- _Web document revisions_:
*** Block opens ***

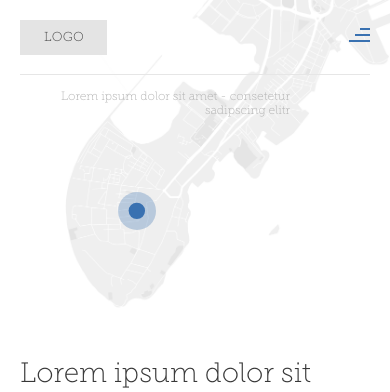
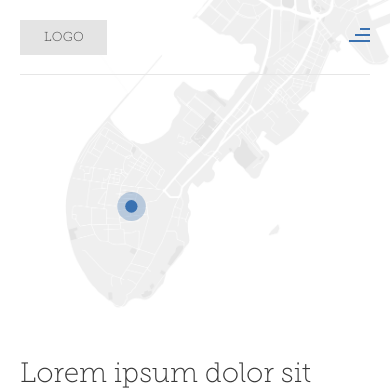
Before and after one commit to omkarhcode/bcd-contact-us, a PHP site: page / in a window 390 px wide. Shown: the top 392 px of the page. Run offline with PHP 8.4, Linux system fonts and the light colour scheme.

Commit message:
Update pointer size and position in index.php, adjust padding in section.css

```diff
--- a/index.php
+++ b/index.php
@@ -165,11 +165,15 @@
 
             // Calculate the position of the pointer based on the size of the map
             var top = map.offsetHeight * 0.605;
-            var left = map.offsetWidth * 0.303;
+            var left = map.offsetWidth * 0.293;
+            var width = map.offsetWidth * 0.09;
+            var height = map.offsetHeight * 0.09;
 
             // Update the position of the pointer
             pointer.style.top = top + 'px';
             pointer.style.left = left + 'px';
+            pointer.style.width = width + 'px';
+            pointer.style.height = height + 'px';
         }
 
         window.onresize = function() {
@@ -184,11 +188,16 @@
 
             // Calculate the position of the pointer based on the size of the map
             var top = map.offsetHeight * 0.605;
-            var left = map.offsetWidth * 0.303;
+            var left = map.offsetWidth * 0.293;
+            var width = map.offsetWidth * 0.09;
+            var height = map.offsetHeight * 0.09;
 
             // Update the position of the pointer
             pointer.style.top = top + 'px';
             pointer.style.left = left + 'px';
+            pointer.style.width = width + 'px';
+            pointer.style.height = height + 'px';
+
         }
     </script>
 </body>
--- a/style/section.css
+++ b/style/section.css
@@ -35,8 +35,6 @@
 
 .section .map-container .pointer {
   position: absolute;
-  height: 38px;
-  width: 38px;
 }
 
 .section h3 {
@@ -124,6 +122,9 @@
 
 /* BREAKPOINTS */
 @media (max-width: 992px) {
+  .section .map-container .absolute-container-placeholder p {
+    padding-right: 20px;
+  }
   .section .map-container .text-container {
     padding-left: 20px;
     padding-right: 20px;
@@ -153,7 +154,8 @@
   }
 
   .section .contact-us-container,
-  .section .vl {
+  .section .vl,
+  .section .map-container .absolute-container-placeholder p {
     display: none;
   }
 }
```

*** Block closes ***

- _WORK TO COMPLETE_: Search the records for the string "window", and copy every line that holds it.

- _SOLUTION_:
Before and after one commit to omkarhcode/bcd-contact-us, a PHP site: page / in a window 390 px wide. Shown: the top 392 px of the page. Run offline with PHP 8.4, Linux system fonts and the light colour scheme.
         window.onresize = function() {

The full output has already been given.